What to produce:
In the listing below, every line with the word "history" needs to be copied.
Data listing Start Marker
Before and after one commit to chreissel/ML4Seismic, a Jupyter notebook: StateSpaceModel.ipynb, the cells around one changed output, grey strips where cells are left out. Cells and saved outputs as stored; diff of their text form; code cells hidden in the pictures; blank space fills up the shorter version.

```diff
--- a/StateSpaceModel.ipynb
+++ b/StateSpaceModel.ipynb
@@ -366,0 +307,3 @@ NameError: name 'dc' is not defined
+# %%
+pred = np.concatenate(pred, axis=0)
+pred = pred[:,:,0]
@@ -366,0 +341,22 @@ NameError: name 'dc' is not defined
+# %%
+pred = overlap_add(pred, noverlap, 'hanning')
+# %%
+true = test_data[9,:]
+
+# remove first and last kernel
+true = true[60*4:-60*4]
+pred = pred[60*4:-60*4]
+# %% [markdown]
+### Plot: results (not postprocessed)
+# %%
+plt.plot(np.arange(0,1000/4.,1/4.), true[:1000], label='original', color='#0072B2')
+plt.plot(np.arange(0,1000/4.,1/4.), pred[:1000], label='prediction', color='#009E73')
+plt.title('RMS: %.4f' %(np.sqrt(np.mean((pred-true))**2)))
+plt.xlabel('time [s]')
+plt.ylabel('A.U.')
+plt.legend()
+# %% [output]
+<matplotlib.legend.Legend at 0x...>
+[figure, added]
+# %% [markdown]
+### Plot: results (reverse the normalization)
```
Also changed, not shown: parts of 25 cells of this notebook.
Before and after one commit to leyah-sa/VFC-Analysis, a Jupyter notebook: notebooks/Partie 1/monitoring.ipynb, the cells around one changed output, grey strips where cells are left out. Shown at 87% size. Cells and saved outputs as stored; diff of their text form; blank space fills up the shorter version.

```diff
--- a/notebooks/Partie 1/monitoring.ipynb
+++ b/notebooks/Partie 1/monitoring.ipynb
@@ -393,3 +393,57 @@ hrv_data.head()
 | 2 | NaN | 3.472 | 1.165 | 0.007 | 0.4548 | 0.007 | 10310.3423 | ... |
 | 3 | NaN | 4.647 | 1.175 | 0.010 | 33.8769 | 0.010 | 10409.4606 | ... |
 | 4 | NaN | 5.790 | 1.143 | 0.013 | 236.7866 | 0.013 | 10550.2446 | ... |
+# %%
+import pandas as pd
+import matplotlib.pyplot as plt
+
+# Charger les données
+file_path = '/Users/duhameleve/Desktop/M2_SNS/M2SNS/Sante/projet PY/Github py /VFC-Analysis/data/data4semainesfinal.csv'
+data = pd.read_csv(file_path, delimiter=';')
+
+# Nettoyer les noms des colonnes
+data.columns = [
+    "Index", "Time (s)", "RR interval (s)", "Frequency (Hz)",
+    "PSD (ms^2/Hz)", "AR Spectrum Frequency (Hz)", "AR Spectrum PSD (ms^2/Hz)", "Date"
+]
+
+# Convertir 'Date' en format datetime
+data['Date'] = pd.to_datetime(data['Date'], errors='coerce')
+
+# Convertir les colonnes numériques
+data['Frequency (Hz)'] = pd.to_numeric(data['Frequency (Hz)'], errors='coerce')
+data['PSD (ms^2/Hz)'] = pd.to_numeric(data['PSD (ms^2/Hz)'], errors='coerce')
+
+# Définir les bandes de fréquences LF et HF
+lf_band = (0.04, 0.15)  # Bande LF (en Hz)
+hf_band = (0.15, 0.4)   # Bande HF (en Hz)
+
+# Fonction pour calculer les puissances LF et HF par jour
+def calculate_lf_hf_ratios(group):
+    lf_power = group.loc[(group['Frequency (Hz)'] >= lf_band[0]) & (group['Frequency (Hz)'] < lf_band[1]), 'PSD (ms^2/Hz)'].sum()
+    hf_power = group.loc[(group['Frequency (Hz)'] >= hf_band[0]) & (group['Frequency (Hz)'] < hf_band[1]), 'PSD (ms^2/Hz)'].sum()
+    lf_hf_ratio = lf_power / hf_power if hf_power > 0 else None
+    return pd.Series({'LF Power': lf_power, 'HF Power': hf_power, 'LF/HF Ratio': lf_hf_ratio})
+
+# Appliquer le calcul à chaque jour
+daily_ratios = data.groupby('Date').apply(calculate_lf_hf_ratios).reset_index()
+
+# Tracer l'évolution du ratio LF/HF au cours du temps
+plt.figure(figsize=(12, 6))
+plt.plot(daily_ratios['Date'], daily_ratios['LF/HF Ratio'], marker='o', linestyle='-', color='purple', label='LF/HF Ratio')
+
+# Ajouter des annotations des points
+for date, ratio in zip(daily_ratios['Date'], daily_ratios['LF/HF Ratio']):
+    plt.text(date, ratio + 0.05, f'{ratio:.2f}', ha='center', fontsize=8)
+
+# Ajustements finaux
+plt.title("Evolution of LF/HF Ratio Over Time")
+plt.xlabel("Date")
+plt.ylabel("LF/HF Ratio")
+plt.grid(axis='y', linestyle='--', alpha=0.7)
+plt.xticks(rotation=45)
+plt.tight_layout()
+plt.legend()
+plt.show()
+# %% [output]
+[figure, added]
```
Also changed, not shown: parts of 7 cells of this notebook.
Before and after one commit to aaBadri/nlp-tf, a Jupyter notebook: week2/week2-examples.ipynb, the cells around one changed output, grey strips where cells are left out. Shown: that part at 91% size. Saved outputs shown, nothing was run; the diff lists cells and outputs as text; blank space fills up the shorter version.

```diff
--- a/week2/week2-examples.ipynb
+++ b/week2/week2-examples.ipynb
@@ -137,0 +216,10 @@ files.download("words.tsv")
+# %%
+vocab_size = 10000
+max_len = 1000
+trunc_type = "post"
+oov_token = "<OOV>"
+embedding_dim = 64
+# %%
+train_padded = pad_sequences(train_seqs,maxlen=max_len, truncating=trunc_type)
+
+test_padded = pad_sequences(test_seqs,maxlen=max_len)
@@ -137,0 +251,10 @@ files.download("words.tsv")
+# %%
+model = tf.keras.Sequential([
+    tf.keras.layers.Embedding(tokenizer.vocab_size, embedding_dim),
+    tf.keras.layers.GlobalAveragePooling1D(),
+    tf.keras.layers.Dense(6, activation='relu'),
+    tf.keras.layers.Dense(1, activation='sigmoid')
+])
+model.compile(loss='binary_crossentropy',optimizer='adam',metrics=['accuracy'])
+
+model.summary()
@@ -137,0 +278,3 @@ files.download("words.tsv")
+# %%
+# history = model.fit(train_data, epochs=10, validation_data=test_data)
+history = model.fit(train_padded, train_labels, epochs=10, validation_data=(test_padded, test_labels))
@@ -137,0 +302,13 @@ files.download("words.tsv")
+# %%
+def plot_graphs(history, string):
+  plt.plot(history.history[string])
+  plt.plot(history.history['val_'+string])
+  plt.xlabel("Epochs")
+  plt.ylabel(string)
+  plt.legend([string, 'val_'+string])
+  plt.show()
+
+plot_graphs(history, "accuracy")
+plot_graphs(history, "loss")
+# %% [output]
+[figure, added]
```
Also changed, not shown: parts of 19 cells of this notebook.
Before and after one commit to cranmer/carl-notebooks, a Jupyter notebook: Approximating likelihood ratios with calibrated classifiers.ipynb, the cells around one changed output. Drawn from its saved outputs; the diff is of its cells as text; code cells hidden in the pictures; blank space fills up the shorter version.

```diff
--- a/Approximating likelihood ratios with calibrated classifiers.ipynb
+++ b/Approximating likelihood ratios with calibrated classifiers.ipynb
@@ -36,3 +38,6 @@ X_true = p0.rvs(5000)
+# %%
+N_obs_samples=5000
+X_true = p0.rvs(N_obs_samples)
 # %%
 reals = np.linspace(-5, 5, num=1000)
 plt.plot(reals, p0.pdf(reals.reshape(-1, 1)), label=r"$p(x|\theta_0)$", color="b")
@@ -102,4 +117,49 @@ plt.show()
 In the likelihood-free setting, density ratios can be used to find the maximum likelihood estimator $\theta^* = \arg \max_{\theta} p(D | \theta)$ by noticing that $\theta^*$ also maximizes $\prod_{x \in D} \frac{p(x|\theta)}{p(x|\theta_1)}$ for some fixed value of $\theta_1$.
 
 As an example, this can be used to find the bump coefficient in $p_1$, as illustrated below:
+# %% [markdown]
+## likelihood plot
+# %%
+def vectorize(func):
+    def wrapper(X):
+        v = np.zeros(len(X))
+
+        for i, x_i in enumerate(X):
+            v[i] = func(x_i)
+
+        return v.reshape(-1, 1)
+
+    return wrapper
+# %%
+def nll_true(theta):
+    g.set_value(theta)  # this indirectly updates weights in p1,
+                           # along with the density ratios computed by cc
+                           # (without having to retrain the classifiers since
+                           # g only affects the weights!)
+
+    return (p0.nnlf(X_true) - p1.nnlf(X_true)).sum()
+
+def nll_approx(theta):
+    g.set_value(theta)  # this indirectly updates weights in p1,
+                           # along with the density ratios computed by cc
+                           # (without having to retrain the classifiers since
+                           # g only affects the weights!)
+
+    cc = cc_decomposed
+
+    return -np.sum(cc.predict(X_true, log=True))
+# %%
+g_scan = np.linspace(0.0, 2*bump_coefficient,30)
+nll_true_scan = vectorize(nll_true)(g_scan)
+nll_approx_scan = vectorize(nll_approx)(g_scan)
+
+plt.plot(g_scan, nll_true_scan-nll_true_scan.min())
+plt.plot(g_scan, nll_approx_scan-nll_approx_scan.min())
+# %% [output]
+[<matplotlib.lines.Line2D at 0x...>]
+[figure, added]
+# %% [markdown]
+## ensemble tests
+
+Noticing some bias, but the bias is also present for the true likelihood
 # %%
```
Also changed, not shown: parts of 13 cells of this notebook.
Data listing End Marker
Solution:
+# history = model.fit(train_data, epochs=10, validation_data=test_data)
+history = model.fit(train_padded, train_labels, epochs=10, validation_data=(test_padded, test_labels))
+def plot_graphs(history, string):
+  plt.plot(history.history[string])
+  plt.plot(history.history['val_'+string])
+plot_graphs(history, "accuracy")
+plot_graphs(history, "loss")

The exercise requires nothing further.